Fujifilm’s newly promoted President and Managing Director of Fujifilm in Europe, Toshi Iida, has spoken in an interview with Amateur Photographer. In it, they talk about how Fuji’s dealt with COVID-19 and their “significantly better” performance this year compared with the rest of the industry. They also spoke about the future, including Fuji’s decision to stick with APS-C going forward.
It’s always the way with Fuji, just after they announce a new camera and owners of its predecessor get all excited and pre-order, they release a new firmware to update the old one to perform almost as well as the new one. And, they’ve done it again with the Fuji X-T3, this time with the v4.00 firmware update that they claim gives it the same autofocus performance of the new Fuji X-T4.
One of the most useful features to be added to digital cameras in the last few years is in-body image stabilisation, or “IBIS”. Some companies have implemented extremely good implementations over the years while others have only jumped into the IBIS game recently and are still playing catch up. But regardless of which category they fall into, all companies are actively working to improve it.
We recently got a behind the scenes look at the Olympus IBIS system and how it’s grown over the years, and now Fuji has also posted a video going over the evolution of its IBIS system, to coincide with the release of the recently announced new Fuji X-S10 – which has a scaled-down, but very impressive looking IBIS system offering up to six stops of stabilisation.
We already knew it was coming, thanks to Nokishita, but now Fuji’s made it official and announced their new Fujifilm X-S10 mid-range APS-C mirrorless camera. And it’s pretty much exactly as the leaked specs and photos said it would be. Essentially, it’s a low budget X-T4 with much of the same (or close) capability.
It packs many of the still-shooting features of Fuji’s X-T4 into a smaller and more affordable body ($1,699 vs $999). It has the same 26-megapixel X-Trans sensor and X-Processor 4 as the X-T4, but with a new in-body image stabilisation system that’s significantly smaller yet still offers up to six stops of stabilising capability.
We’re basically hours away from the announcement of the Fujifilm X-S10. However, a full press release, specs, and photos have already leaked. If you’re curious about what Fujifilm brings in the latest mirrorless camera, let’s check it out.

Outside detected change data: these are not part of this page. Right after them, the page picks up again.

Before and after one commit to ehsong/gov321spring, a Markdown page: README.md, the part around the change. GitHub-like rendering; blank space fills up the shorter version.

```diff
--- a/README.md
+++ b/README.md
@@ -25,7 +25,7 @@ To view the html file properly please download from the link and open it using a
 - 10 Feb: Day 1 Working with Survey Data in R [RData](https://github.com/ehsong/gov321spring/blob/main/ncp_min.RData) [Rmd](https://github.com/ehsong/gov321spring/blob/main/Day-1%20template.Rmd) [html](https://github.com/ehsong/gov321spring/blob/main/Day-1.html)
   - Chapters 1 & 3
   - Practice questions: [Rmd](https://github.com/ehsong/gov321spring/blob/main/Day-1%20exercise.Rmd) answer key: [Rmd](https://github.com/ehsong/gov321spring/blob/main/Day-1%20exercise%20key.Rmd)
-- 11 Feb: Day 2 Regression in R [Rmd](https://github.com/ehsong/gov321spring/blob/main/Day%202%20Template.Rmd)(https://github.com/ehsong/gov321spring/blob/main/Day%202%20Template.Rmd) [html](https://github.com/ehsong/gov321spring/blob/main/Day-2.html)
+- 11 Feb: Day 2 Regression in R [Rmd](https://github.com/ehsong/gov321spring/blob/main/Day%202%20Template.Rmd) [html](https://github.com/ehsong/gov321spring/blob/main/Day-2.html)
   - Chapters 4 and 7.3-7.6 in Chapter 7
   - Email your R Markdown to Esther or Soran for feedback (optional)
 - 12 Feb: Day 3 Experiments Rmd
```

Now that the new Fujifilm XF 50mm f/1 R WR is finally released, aren’t you curious to see how it performs? What’s the autofocus like? How does the lens perform when the aperture’s wide open? What does the bokeh look like? What about video capabilities? Well, we have brought together a few great hands-on videos that should answer all of your questions.

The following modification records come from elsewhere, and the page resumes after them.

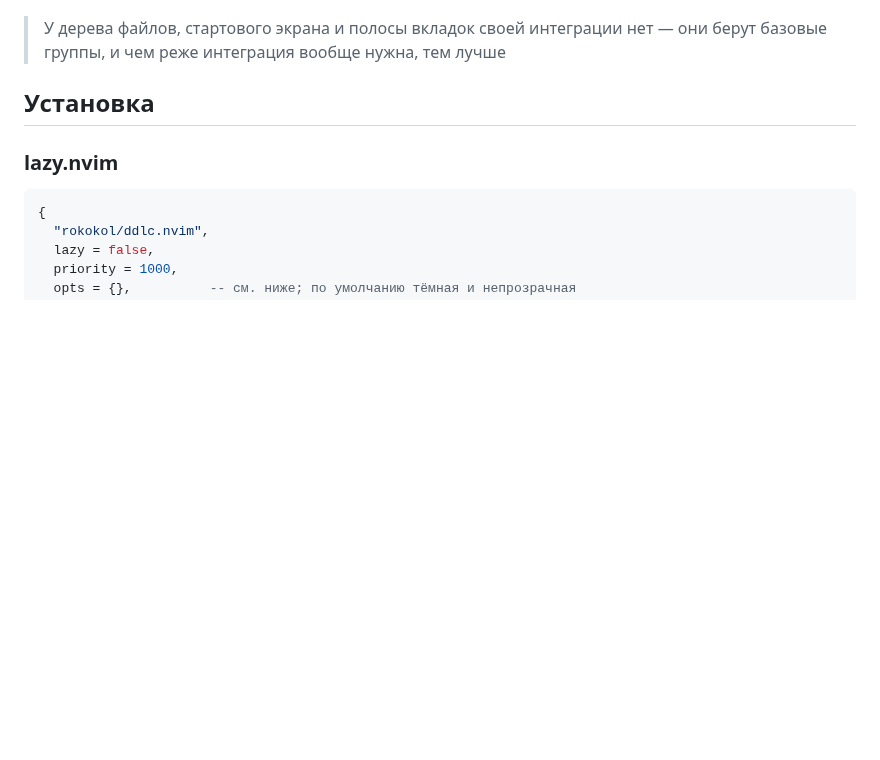
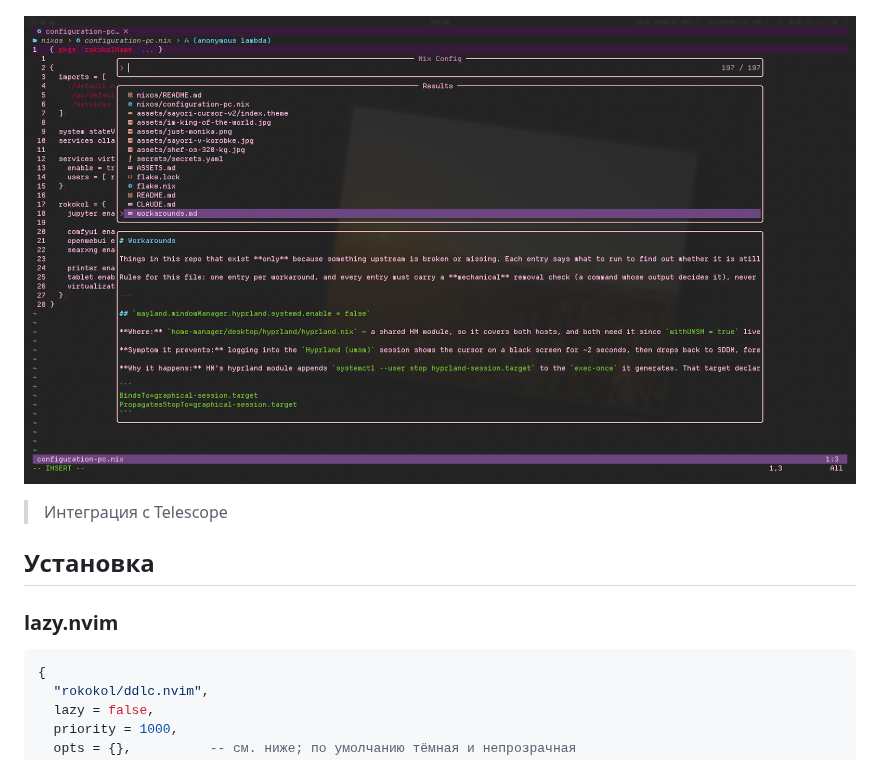
Before and after one commit to rokokol/ddlc.nvim, a Markdown page: README.ru.md, the part around the change. Drawn GitHub-style; pictures changed too: docs/screenshot-telescope.png; blank space fills up the shorter version.

```diff
--- a/README.ru.md
+++ b/README.ru.md
@@ -35,7 +35,9 @@
 ## Как выглядит
 
 ![neovim в тёмном варианте, с деревом файлов и стартовым экраном](docs/screenshot.png)
-> У дерева файлов, стартового экрана и полосы вкладок своей интеграции нет — они берут базовые группы, и чем реже интеграция вообще нужна, тем лучше
+
+![пикер telescope поверх nix-файла, в превью markdown](docs/screenshot-telescope.png)
+> Интеграция с Telescope
 
 ## Установка
 
```
Also changed, not shown: README.md (+3 -1 lines).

Those fast f/1.0 Fuji lenses have been rumoured for a long time. Fuji Rumors posted about an XF 33mm f/1.0 lens that would offer a similar field of view on Fuji X cameras to a 50mm lens on full-frame way back in 2015. Then it was added to the Fuji roadmap in 2018, with price leaks last year before the lens was cancelled completely.
Fuji might have given up on the XF33mm f/1.0, but it hasn’t given up on f/1.0 lenses entirely. The XF50mm f/1.0 was announced just a couple of months ago and is expected to come in at a relatively inexpensive $1,500. But those weren’t the only f/1.0 lenses Fuji’s been working on. Hi Lows Note has just uncovered a new patent describing 30mm, 33mm and 35mm f/1.0 lenses.